WORK TASK - Below is a block of records. Copy every line in it that contains the word "output".

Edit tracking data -
# # # # # # #

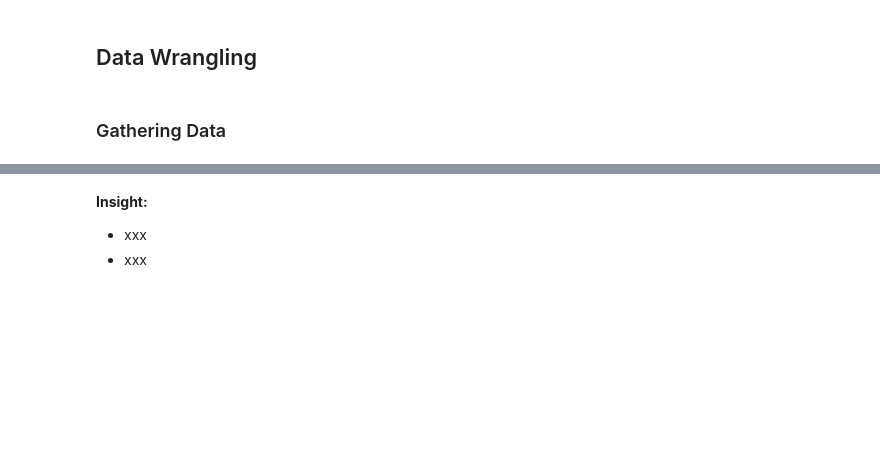
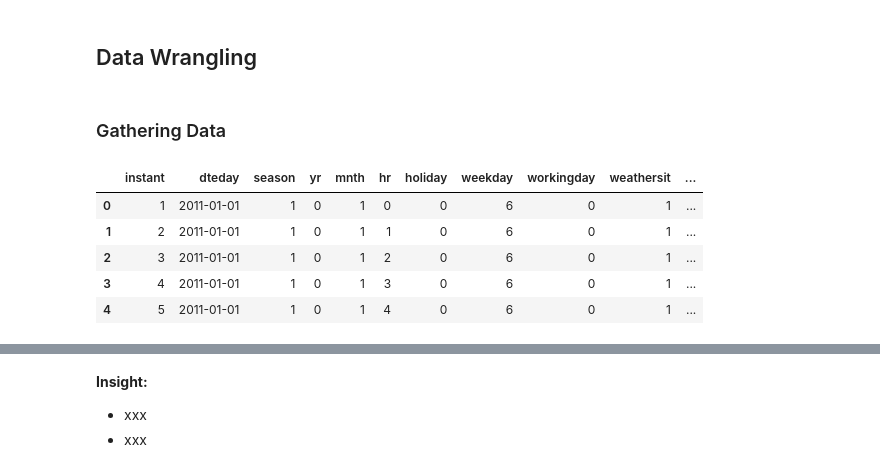
Before and after one commit to ItSam77/DataAnalyze, a Jupyter notebook: Proyek_Analisis_Data.ipynb, the cells around one changed output, grey strips where cells are left out. Drawn from its saved outputs; the diff is of its cells as text; code cells hidden in the pictures; blank space fills up the shorter version.

```diff
--- a/Proyek_Analisis_Data.ipynb
+++ b/Proyek_Analisis_Data.ipynb
@@ -21,3 +28,13 @@ import seaborn as sns
 ## Data Wrangling
 # %% [markdown]
 ### Gathering Data
+# %%
+hourdf = pd.read_csv("/content/drive/MyDrive/SubmissionDicoding/Data/hour.csv")
+hourdf.head()
+# %% [output]
+|  | instant | dteday | season | yr | mnth | hr | holiday | weekday | workingday | weathersit | ... |
+| 0 | 1 | 2011-01-01 | 1 | 0 | 1 | 0 | 0 | 6 | 0 | 1 | ... |
+| 1 | 2 | 2011-01-01 | 1 | 0 | 1 | 1 | 0 | 6 | 0 | 1 | ... |
+| 2 | 3 | 2011-01-01 | 1 | 0 | 1 | 2 | 0 | 6 | 0 | 1 | ... |
+| 3 | 4 | 2011-01-01 | 1 | 0 | 1 | 3 | 0 | 6 | 0 | 1 | ... |
+| 4 | 5 | 2011-01-01 | 1 | 0 | 1 | 4 | 0 | 6 | 0 | 1 | ... |
```
Also changed, not shown: parts of 6 cells of this notebook.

# # # # # # #

TASK RESPONSE -
Before and after one commit to ItSam77/DataAnalyze, a Jupyter notebook: Proyek_Analisis_Data.ipynb, the cells around one changed output, grey strips where cells are left out. Drawn from its saved outputs; the diff is of its cells as text; code cells hidden in the pictures; blank space fills up the shorter version.
+# %% [output]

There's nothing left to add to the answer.